4 - Stakeholder Analysis Is A Powerful Ally
Some form of stakeholder analysis will give you a valuable insight into people’s needs and, maybe more vitally, their influence over your project.
Not all stakeholders are equal, even within a specific management or executive level there will be different communication and response needs depending on a stakeholder’s power and vested interest in the outcomes.
Imagine the C-suite of a global business. They are all stakeholders in your IT Project as it will deliver business change but do they all have the same level of power within the organisation? Do they all have the same level of interest – if the change doesn’t directly affect their silo probably not. Knowing who has a high level of power, influence and interest is vital for the smooth running of your project.
If you’ve ever failed to satisfy a high power or high-interest stakeholder, you’ll know it’s a lesson you only have to learn once!!
5 – Never Lose Sight Of The Three Pillars of Project Management
Also known as ‘The Triple Constraints of Project Management’ or ‘The Iron Triangle of Project Management’ … budget, scope and schedule. Never lose sight of any of them.
My project manager pal Malc uses this analogy when training new hires on the triangle, “It’s like taking three infant puppies to the beach, imagine which one you’d most keep an eye on? Well, it would be all three, equally, wouldn’t it!?”
In IT Project Management, altering one constraint could necessitate changes in the others or quality will suffer. For instance, a project’s scope could be increased but could you do this without increasing the budget or putting back the delivery date? Similarly, cutting budget would need an adjustment to the schedule or reduction of the scope or could lead to lower quality outcomes.
As Malc says, “One puppy could run into the sea and be followed by the second. All the while you’re sitting on the beach feeding dog treats to the third puppy thinking you’re a great dog sitter.”
6 – Work On Not Just In Your IT Project
Update Your Project Schedule - As an IT Project Manager, it’s easy to get so busy that you forget about some of the crucial administrative tasks that are key to delivering your project successfully. Be mindful of getting too busy working in your project that you fail to work on it!
Keep track of all actions, issues, risks and key decisions and you won’t forget anything important!!
7 – Chunk Your Deliverables
The work breakdown structure (WBS) has been my best friend on many IT projects.
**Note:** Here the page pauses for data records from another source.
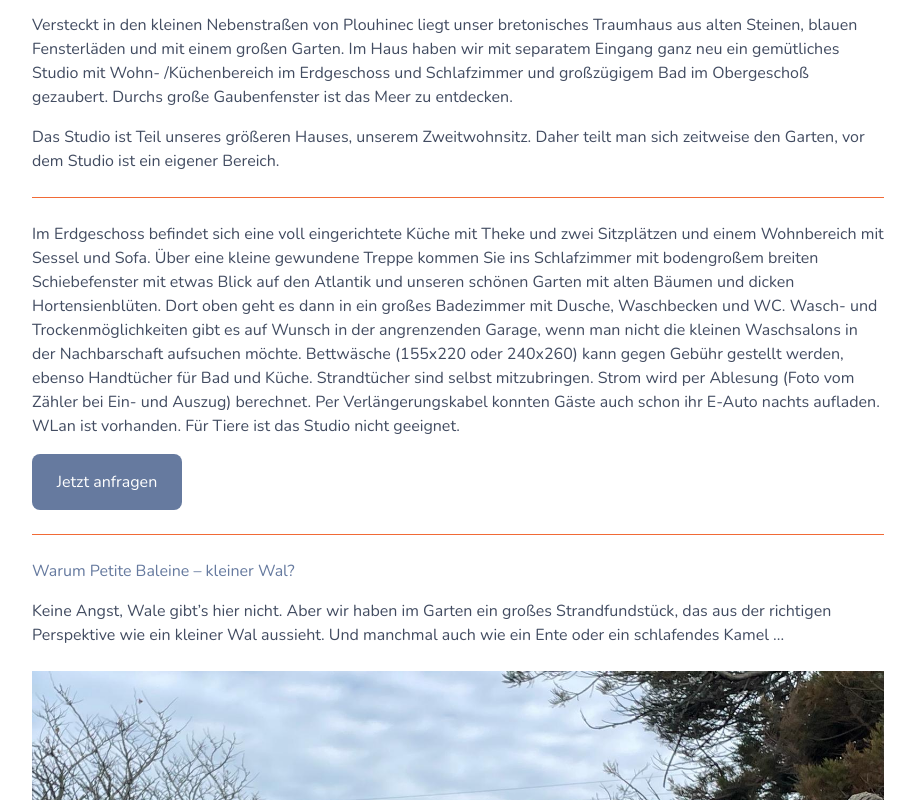
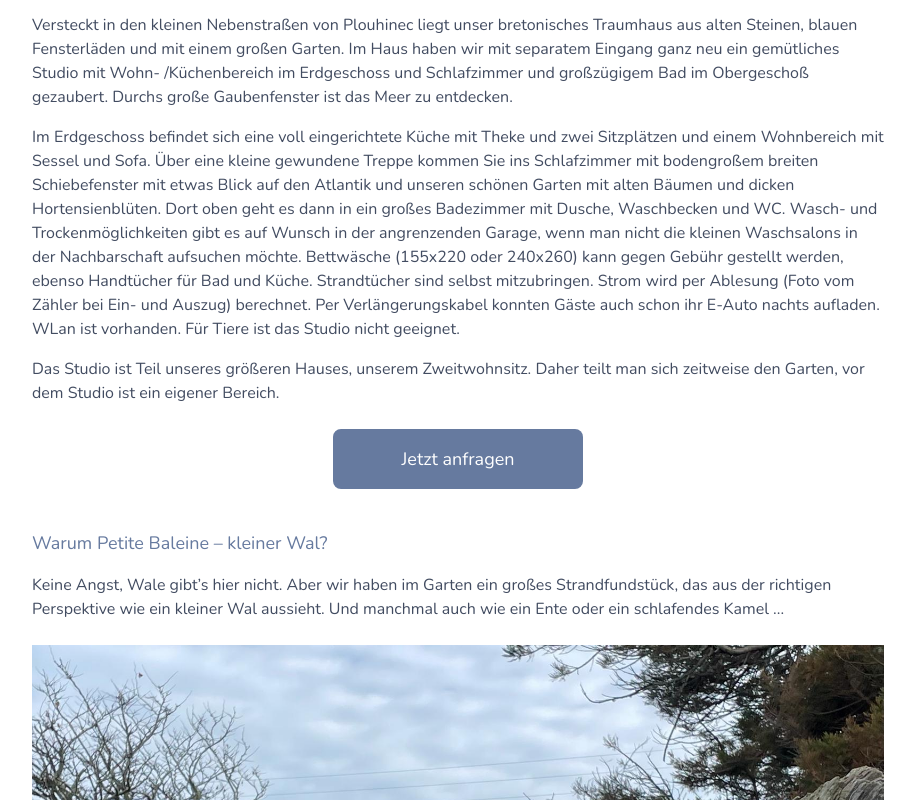
Before and after one commit to TinoBrose/petiteBaleine, a Next.js app: page / in a window 1280 px wide. Shown: the part 740-1540 px from the top of the page, without its empty margins (182-1097 px from the left). Built offline with nearby package versions, Linux system fonts and the light colour scheme.

Commit message:
fix layout height

```diff
--- a/app/components/tabs/Uberblick.tsx
+++ b/app/components/tabs/Uberblick.tsx
@@ -26,14 +26,7 @@ const Uberblick = () => {
             Erdgeschoss und Schlafzimmer und großzügigem Bad im Obergeschoß
             gezaubert. Durchs große Gaubenfenster ist das Meer zu entdecken.
           </p>
-          <p>
-            Das Studio ist Teil unseres größeren Hauses, unserem Zweitwohnsitz.
-            Daher teilt man sich zeitweise den Garten, vor dem Studio ist ein
-            eigener Bereich.
-          </p>
-        </div>
-        <div className='border-t-[1px] border-accent'></div>
-        <div className='flex flex-col gap-4 py-4'>
+
           <p>
             Im Erdgeschoss befindet sich eine voll eingerichtete Küche mit Theke
             und zwei Sitzplätzen und einem Wohnbereich mit Sessel und Sofa. Über
@@ -52,15 +45,23 @@ const Uberblick = () => {
             nicht geeignet.
           </p>
 
-          <Link href='/anfrage' className='max-w-[150px] '>
-            <div className='flex items-center justify-center rounded-lg bg-main_80 px-4 py-4 text-white'>
+          <p>
+            Das Studio ist Teil unseres größeren Hauses, unserem Zweitwohnsitz.
+            Daher teilt man sich zeitweise den Garten, vor dem Studio ist ein
+            eigener Bereich.
+          </p>
+        </div>
+        <div className='flex flex-col items-center justify-center gap-4 pb-4'>
+          <Link href='/anfrage' className='w-[250px] '>
+            <div className='flex items-center justify-center rounded-lg bg-main_80 px-4 py-4 text-lg text-white hover:opacity-90'>
               Jetzt anfragen
             </div>
           </Link>
         </div>
-        <div className='border-t-[1px] border-accent'></div>
         <div className='flex flex-col gap-4 py-4'>
-          <h3 className='text-main_80'>Warum Petite Baleine – kleiner Wal?</h3>
+          <h3 className='text-lg text-main_80'>
+            Warum Petite Baleine – kleiner Wal?
+          </h3>
           <p>
             Keine Angst, Wale gibt’s hier nicht. Aber wir haben im Garten ein
             großes Strandfundstück, das aus der richtigen Perspektive wie ein
--- a/app/layout.tsx
+++ b/app/layout.tsx
@@ -27,13 +27,10 @@ export default function RootLayout({
   children: React.ReactNode;
 }) {
   return (
-    <html
-      lang='en'
-      className={`${nunito.variable} ${greatVibes.variable} h-full `}
-    >
-      <body suppressHydrationWarning={true}>
+    <html lang='en' className={`${nunito.variable} ${greatVibes.variable} `}>
+      <body suppressHydrationWarning={true} className='flex h-screen flex-col'>
         <Navbar />
-        <div className='relative z-20 pt-[110px]'>{children}</div>
+        <div className='relative z-20 flex-grow pt-[110px]'>{children}</div>
         <Footer />
       </body>
     </html>
--- a/app/page.tsx
+++ b/app/page.tsx
@@ -78,9 +78,6 @@ export default function Home() {
                   {component}
                 </Tab.Panel>
               ))}
-              <Tab.Panel>
-                <div>test</div>
-              </Tab.Panel>
             </Tab.Panels>
           </Tab.Group>
         </div>
```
A visual tool that helps break your IT project down into smaller deliverables can stop even the most complex project becoming overwhelming.
It will help you identify, organise and track the key workstreams and maintain a sense of control – great for your mental health!
Top Tip: On REALLY complex projects – go a bit old school and print your WBS!! ‘Blu Tack’ it to your office wall as a constant visual reminder of how the ‘chunks’ will contribute to the overall scope to be delivered.
So that’s just seven thoughts, it kind of acted as a nice refresher for myself as I wrote each one as well – so thanks, Matthew!
I’d love to hear what tips you’d share with an IT Project Manager just starting out, what you’ve learned from a colleague or a mentor or which aspects of your approach you’ve refreshed.
And, if you need help accessing solution in that ever-growing PMaaS universe, I know someone who has “been in Project Management for years” that you can call.